WWF-Canada released one of the most shocking reports of the year yesterday. The Living Planet Report Canada examined the state of Canada’s wildlife populations and confirms the sobering loss of biodiversity in Canada, concluding that half of vertebrate wildlife species in Canada have suffered population declines since 1970, with an average loss of 83% among declining populations. Habitat loss due to agricultural and industrial land clearing, the over-harvesting of wildlife, climate change, and pollution are all indicators of drivers of these declines.

While the results are grim, it is important to remember that there is hope. Canada has vast swaths of wilderness that are not yet compromised by habitat loss or degradation. With 90% of lands and all freshwater and ocean areas  in the public domain, owned and managed by federal, provincial, territorial or Indigenous governments, Canada has one of the best opportunities in the world to protect nature.

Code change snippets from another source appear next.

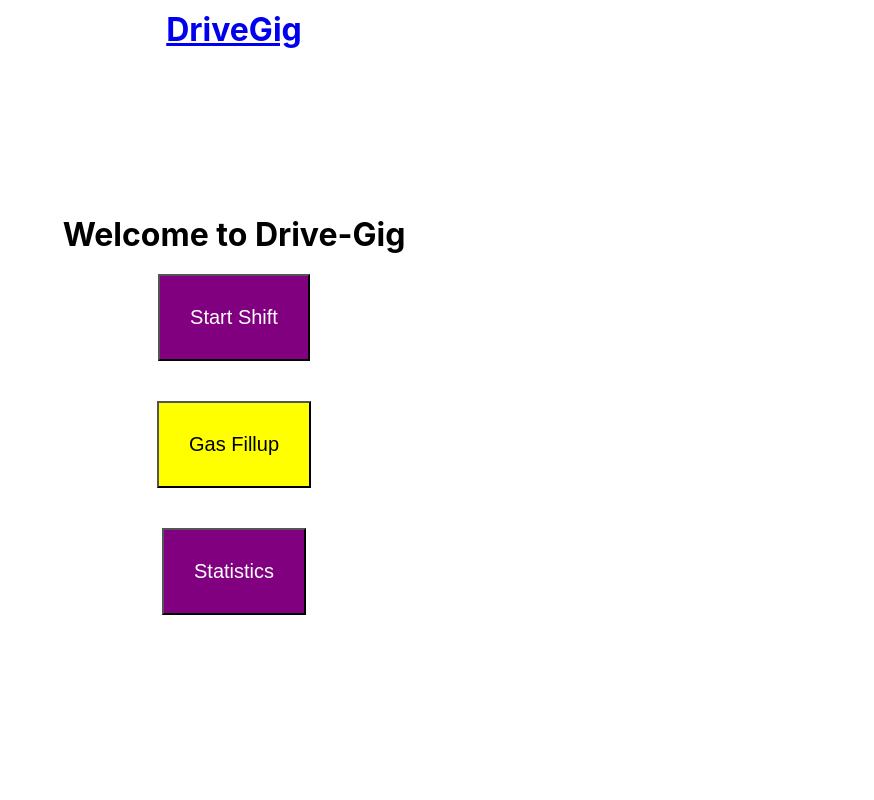
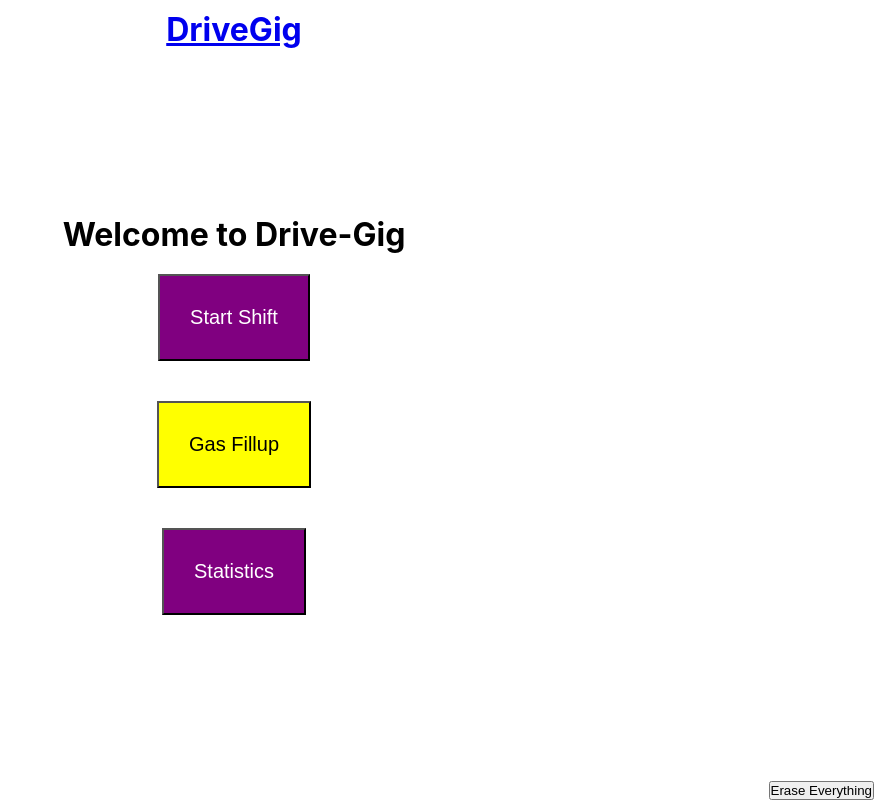
Before and after one commit to Harmtan13/DriveGig, a React (Create React App) app: page / in a window 1280 px wide. Shown: the whole page, without its empty margins (406-1280 px from the left). Built offline with nearby package versions, Linux system fonts and the light colour scheme.

Commit message:
Added Erase Everything button for testing purposes.

```diff
--- a/src/App.css
+++ b/src/App.css
@@ -25,3 +25,9 @@ header h1 {
   height: calc(100vh - 50px);
   place-items: center;
 }
+
+.erase {
+  position: fixed;
+  bottom: 0;
+  right: 0;
+}
--- a/src/App.js
+++ b/src/App.js
@@ -21,6 +21,10 @@ export default function App() {
     setShift,
   };
 
+  const eraseLocalStorage = () => {
+    localStorage.clear();
+  };
+
   useEffect(() => {
     if (shift.completed) {
       localStorage.clear();
@@ -37,6 +41,12 @@ export default function App() {
           <Route exact path = "/">
             <ButtonWrapper className = "wrapper">
               <h1>Welcome to Drive-Gig</h1>
+
+              <div>
+                <button onClick = {eraseLocalStorage} className = "erase">
+                  Erase Everything
+                </button>
+              </div>
 
               <Link to = "/start-shift">
                 <Button>
```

And Canadians have an important role in determining what happens on these lands and waters.

This year, all federal, provincial and territorial governments in Canada have finally agreed to work together to deliver on our country’s commitment to protect at least 17% of land and inland waters and 10% of Canada’s oceans by the year 2020 and to set the stage for more and better protection beyond 2020. Currently we have protected about 10 percent of land and 1 percent of our ocean in Canada. Looking beyond 2020 is critically important because there is a growing scientific consensus that in order to safeguard and sustain life on this planet, including the wildlife that are struggling to survive, at least half of landscapes and oceans must be protected in an interconnected way.

The number one threat to wildlife in Canada is habitat loss. We need to act now to protect critical habitat for terrestrial and marine animals in order to stem the tide of biodiversity loss. Protection means creating more protected areas, but it is also about ensuring these areas are well-designed and managed, including strong protected areas legislation , landscape connectivity, and ecosystem representation across the country. In July 2017, CPAWS released a report offering Canadian governments a suite of recommendations for action, including areas that could be protected immediately to get started.

Although it can be tempting to bury our heads in the sand when we hear frightening news about the state of nature, we must remember that it is not too late! If we act together now, we can leave a legacy of nature in Canada for future generations of both people and wildlife.

What you can do:

  • Act to Keep Canada Wild by urging your governments to take immediate action in protecting much more of Canada’s lands and waters;
  • Donate to Environmental organizations that are working hard to protect nature for wildlife and for the future of Canada; and
  • Engage in your local, regional, or national politics and hold all levels of government accountable for nature conservation.